Work is now underway to install over 200 life-saving defibrillators at Transport for Wales railway stations throughout Wales and the borders.
The essential installation of defibrillators also coincides with ‘Defibuary’ which is a month-long campaign organised by the Welsh Ambulance Services NHS Trust in a bid to raise awareness of the importance of the life-saving devices.
The project is in its first phase, and will see defibrillators fitted at 53 Transport for Wales (TfW) stations.
Further defibrillators will be put in place during spring and once ready for action will be uploaded onto the British Heart Foundation’s bespoke portal, called The Circuit, in collaboration with St Johns Ambulance, the Resuscitation Council UK and the Association of Ambulance Chief Executives.
The Circuit provides a map of defibrillators for NHS ambulance services throughout the UK, so during the crucial moments following cardiac arrest, they can quickly direct members of the public to the nearest defibrillator.
Jeremy Williams, Transport for Wales Head of Stations, said:
“Our defibrillators are so important in helping those who may experience a cardiac arrest, be they TfW customers, colleagues or someone in the local community.
“We already have some defibrillators across the Wales and Borders route and these additional 200 machines will become a valuable life-saving resource.”
The programme has been put together by TfW’s Rail Infrastructure Karl Gilmore, who said:
“All of the defibrillators will be available 24 hours a day but, more crucially, they will all be listed on The Circuit so emergency services staff know where they are located.”
“Our staff will be given training on how to use the defibrillators and we’re working with charities and other organisations to make sure we can roll out training into communities.”
The project has seen strong support from the British Heart Foundation Cymru and the Welsh Ambulance Service. The use of a defibrillator greatly improves a person’s chances of survival if they experience an out-of-hospital cardiac arrest.
Adam Fletcher, Head of BHF Cymru said:
“Every second counts when someone has a cardiac arrest and, alongside CPR, prompt use of a defibrillator is critical in giving them the best chance of survival. To put it simply – being able to access a defibrillator could be the difference between life and death.”
“We know defibs save lives and it’s why we are so proud to be working with Transport for Wales. They’ve made a big investment to get 200 defibrillators out across the rail network and we hope other organisations will follow their example.”
The initiative has been organised to help people like Andrew Barnet, 48, a married father of two from Cardiff, who suffered a cardiac arrest in December 2018 when playing in a parent and child football match.
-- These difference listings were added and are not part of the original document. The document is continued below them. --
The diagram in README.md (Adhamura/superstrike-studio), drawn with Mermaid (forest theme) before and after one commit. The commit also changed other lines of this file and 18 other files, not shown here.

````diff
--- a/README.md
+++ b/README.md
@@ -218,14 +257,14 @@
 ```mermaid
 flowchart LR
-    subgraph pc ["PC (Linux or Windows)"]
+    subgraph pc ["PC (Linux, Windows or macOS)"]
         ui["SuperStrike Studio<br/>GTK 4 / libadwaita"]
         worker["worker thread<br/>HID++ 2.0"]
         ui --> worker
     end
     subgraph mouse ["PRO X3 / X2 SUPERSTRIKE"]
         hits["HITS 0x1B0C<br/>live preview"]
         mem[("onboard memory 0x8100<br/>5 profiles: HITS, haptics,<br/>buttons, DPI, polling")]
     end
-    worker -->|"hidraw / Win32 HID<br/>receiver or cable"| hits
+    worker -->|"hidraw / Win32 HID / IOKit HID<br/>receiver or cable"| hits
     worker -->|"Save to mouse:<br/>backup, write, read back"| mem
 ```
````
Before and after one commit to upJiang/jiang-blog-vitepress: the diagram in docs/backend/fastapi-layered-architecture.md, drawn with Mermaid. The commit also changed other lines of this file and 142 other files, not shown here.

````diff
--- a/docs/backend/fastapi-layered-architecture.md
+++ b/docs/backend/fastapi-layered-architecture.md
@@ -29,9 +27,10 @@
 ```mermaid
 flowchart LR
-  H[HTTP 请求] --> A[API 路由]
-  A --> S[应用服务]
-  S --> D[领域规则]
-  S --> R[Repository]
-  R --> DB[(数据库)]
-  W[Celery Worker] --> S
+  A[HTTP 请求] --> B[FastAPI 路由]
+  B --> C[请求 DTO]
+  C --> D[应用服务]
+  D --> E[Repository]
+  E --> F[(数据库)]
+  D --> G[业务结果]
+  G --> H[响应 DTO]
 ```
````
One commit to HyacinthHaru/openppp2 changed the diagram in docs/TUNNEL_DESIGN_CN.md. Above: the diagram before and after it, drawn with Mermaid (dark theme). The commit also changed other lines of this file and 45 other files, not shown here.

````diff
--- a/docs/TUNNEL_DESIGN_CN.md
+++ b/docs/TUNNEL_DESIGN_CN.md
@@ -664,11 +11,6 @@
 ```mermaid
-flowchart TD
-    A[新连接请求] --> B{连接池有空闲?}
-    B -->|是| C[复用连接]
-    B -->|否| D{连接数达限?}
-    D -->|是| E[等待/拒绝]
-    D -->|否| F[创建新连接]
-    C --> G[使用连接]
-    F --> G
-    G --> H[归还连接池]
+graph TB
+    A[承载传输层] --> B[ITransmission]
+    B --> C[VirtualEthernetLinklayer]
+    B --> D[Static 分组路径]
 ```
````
Andrew was fortunate that there was a defibrillator located at a nearby leisure centre and staff were able to use it on him. Sadly in Wales only 5% of people who have an out of hospital cardiac arrest survive.
“The leisure centre staff were told there was an issue on the pitch and they could tell pretty quickly something serious was going on.”
“Thankfully they started CPR and were able to use a defibrillator that’s located in the leisure centre.”
“Having a network of defibrillators which are easily accessible is absolutely key to keeping people safe. Cardiac arrests can happen at any time or anywhere and it’s something which can happen to a range of people, as we’ve seen from recent high-profile cases with footballers.”
Survival rates decrease by 10% each minute without CPR or the use of a defibrillator. Using a defibrillator within three minutes of a cardiac arrest can improve a person’s chance of survival by as much as 70%.
Carl Powell, Clinical Support Lead for Cardiac Care for the Welsh Ambulance Service, said:
“For anyone having an out of hospital cardiac arrest their chance of survival decreases by 10% for every minute that goes by, without someone doing CPR or using a defibrillator on them.”
“Having more public access defibrillators out there will increase people’s chances of survival significantly, particularly in rural areas where defibrillators might not previously have been available.”
“Rural train stations can be the hub of the area so to have defibrillators in the station is vitally important to support the local community.”
To find out more, please visit: http://www.bhf.org.uk